With that in mind, we can use the VIXC to help us determine which strategies might be more effective based on the market conditions. For example, when the VIXC is in the low area of the range between 8.5 and 10, this represents a period of overall low implied volatility and options may be considered undervalued or fairly priced. This is a good time to be an option buyer from a pricing perspective. Keep in mind that this doesn’t mean you will necessarily be correct about your outlook, just that you have a reduced risk of loss due to a contraction of implied volatility. In addition, a closer look at the chart suggests that when the VIXC is at its lowest and the index is at it’s highest a market pull back may soon follow. I look at this as a sign of complacency in the market and a good time to consider buying protective puts or locking in some profits ahead of a potential sell off.
When the VIXC is in the high area of the range between 14 and 16, this suggests implied volatility is high and options may be considered expensive. During this period, option writers can collect a higher premium due to market uncertainty. In addition, traders who are considering taking a directional stance using options may consider using debit spreads as a way to offset the increased implied volatility.
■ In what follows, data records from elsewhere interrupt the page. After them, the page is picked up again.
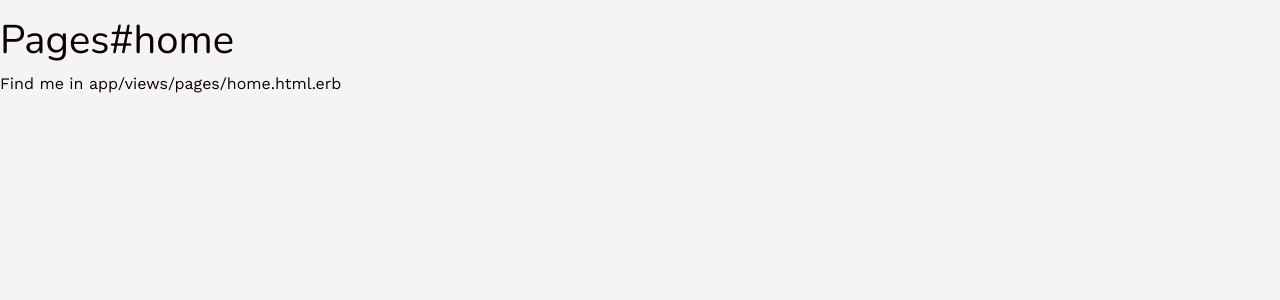
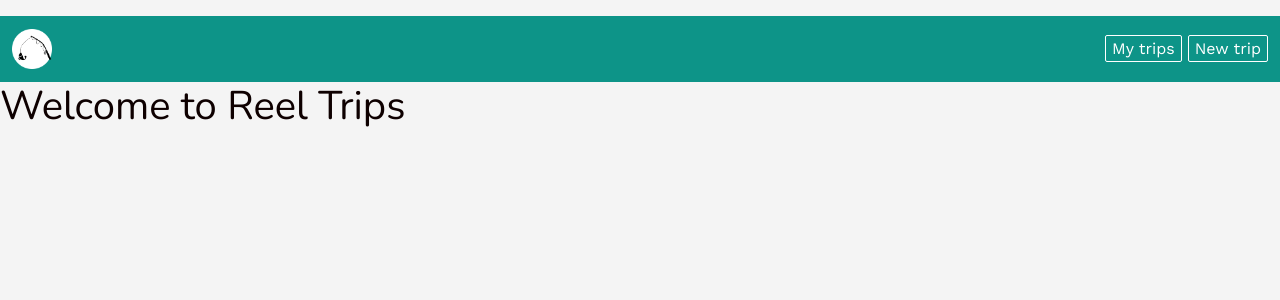
Before and after one commit to annieha1010/reel-trips, a Rails app: page / in a window 1280 px wide. Shown: the top 300 px of the page. Run offline with Rails 7, Linux system fonts and the light colour scheme; style sheets or scripts are compiled from the project's sources; some libraries are stand-ins or nearby versions.

Commit message:
updating nav bar styling with logo and links

```diff
--- a/app/assets/stylesheets/components/_navbar.scss
+++ b/app/assets/stylesheets/components/_navbar.scss
@@ -1,12 +1,26 @@
-.navbar-lewagon {
+.navbar {
   justify-content: space-between;
-  background: white;
+  background: #0d9488;
 }
 
-.navbar-lewagon .navbar-collapse {
+.navbar .navbar-collapse {
   flex-grow: 0;
 }
 
-.navbar-lewagon .navbar-brand img {
+.navbar .navbar-brand img {
   width: 40px;
 }
+
+.nav-item {
+  color: white;
+  text-decoration: none;
+  margin-left: 6px;
+  padding: 3px 6px;
+  border: 1px solid white;
+  border-radius: 2px;
+
+  &:hover {
+    background-color: white;
+    color: black;
+  }
+}
--- a/app/views/pages/home.html.erb
+++ b/app/views/pages/home.html.erb
@@ -1,2 +1,19 @@
-<h1>Pages#home</h1>
-<p>Find me in app/views/pages/home.html.erb</p>
+<div class="navbar navbar-expand-sm">
+  <div class="container-fluid">
+    <%= link_to trips_path, class: "navbar-brand" do %>
+      <%= image_tag "reellogo.png", alt: "logo" %>
+    <% end %>
+    <div class="collapse navbar-collapse">
+      <ul class="navbar-nav me-auto">
+        <li>
+          <%= link_to "My trips", trips_path, class: "nav-item" %>
+        </li>
+        <li>
+          <%= link_to "New trip", new_trip_path, class: "nav-item" %>
+        </li>
+      </ul>
+    </div>
+  </div>
+</div>
+
+<h1>Welcome to Reel Trips</h1>
```
Also changed, not shown: app/assets/images/reellogo.png (added).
Currently, the VIXC sits in the middle. This suggests option premiums are pricing in some risk and investors should consider this when looking to take a bullish stance on the market. Protective puts, collars and spreads are good considerations in this market environment. Close attention should be paid to the implied vs. historic volatility of individual stocks to ensure that the correct strategy is being used based on the observations.